Throughout the remainder of the Core Curriculum, I still had to call Brian’s name occasionally for disruptiveness and I often wondered if that spark I saw in Lesson 2 was just that, a spark. I asked myself if he had heard a single word I had said in the entire program.
To ensure complete fairness, I have one of the assistant principals judge the D.A.R.E. Essays and choose the winner. I have them put the winners’ names in a sealed envelope which I open and read during the graduation ceremony. I don’t find out who the winner is until the students do. To my complete surprise, the D.A.R.E. Essay Contest winner for his entire class was Brian! The tough guy I saw in Lesson 1 teared up as I gave him his gold medal for the accomplishment.
At the end of the school year, Brian’s homeroom teacher asked me, “What did you say to Brian?” She then told me she had not had a discipline issue with him for several weeks and credited his time in the D.A.R.E. class for the change she saw in him.
Today, I still see Brian in the halls and during lunch. Gone is the “tough guy” persona, replaced with a smiling kid. Brian himself credits the D.A.R.E. program for making a difference in his life. I had the opportunity to speak with him while he was waiting in line for the cafeteria. He asked me if he could come back to D.A.R.E. class. When I told him he couldn’t come back to 5th grade he told me his story. A story I never knew while he was my student.
Brian told me his father is a chain smoking alcoholic. He said he is the youngest child and both of his older siblings have followed their father’s example. Brian said by using the D.A.R.E. Decision Making Model, he was able to think about choices and their consequences.
I am extremely proud of all of my students. I know we are not supposed to have “favorites”, however, Brian will always have a special place in my heart. The D.A.R.E. program didn’t only change Brian’s life, it changed mine as well.

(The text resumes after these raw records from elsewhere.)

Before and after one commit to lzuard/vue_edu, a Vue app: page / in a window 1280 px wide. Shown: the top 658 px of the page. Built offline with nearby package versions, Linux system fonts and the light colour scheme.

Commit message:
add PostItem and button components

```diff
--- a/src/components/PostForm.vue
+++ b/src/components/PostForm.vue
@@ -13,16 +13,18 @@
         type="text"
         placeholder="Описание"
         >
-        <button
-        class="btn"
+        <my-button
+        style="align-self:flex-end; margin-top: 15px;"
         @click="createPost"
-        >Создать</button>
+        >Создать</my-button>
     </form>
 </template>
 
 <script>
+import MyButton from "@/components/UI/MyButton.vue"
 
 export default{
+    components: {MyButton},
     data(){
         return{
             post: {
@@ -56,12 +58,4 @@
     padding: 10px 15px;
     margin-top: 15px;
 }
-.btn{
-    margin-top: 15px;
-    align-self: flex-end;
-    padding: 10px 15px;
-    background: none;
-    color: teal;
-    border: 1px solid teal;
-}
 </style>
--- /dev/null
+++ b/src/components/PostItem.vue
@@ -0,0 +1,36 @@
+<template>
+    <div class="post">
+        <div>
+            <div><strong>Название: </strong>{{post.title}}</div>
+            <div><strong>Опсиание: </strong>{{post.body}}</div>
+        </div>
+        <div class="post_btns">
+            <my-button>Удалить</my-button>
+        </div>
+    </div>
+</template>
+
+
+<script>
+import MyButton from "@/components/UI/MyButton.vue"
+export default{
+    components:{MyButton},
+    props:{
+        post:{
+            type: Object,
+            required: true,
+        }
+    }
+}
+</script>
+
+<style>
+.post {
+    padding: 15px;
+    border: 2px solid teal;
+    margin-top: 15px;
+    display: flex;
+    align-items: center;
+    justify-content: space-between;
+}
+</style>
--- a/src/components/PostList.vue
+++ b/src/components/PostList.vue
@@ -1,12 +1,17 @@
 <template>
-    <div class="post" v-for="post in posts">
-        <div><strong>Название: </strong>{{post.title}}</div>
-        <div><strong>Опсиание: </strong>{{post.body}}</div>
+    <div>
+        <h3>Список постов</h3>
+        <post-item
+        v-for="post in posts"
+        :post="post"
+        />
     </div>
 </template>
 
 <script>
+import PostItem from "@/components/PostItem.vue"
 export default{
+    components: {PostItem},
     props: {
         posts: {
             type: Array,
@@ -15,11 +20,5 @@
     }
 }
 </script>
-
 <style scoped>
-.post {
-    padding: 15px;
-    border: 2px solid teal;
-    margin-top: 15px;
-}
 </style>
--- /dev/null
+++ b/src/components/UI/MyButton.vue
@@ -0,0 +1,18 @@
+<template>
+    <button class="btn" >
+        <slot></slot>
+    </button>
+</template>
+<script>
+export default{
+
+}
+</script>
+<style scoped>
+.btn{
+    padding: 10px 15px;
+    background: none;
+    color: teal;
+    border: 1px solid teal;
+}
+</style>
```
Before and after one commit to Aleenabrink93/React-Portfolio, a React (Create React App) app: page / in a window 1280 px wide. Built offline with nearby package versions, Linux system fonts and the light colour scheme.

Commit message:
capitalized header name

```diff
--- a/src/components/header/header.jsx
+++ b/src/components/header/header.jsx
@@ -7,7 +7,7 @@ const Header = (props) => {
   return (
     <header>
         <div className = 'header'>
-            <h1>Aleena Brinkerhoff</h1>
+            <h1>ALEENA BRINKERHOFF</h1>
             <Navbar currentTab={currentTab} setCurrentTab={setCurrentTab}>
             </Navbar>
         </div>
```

– Mark Ingram, Grady County Sheriff’s Office, Chickasha, Oklahoma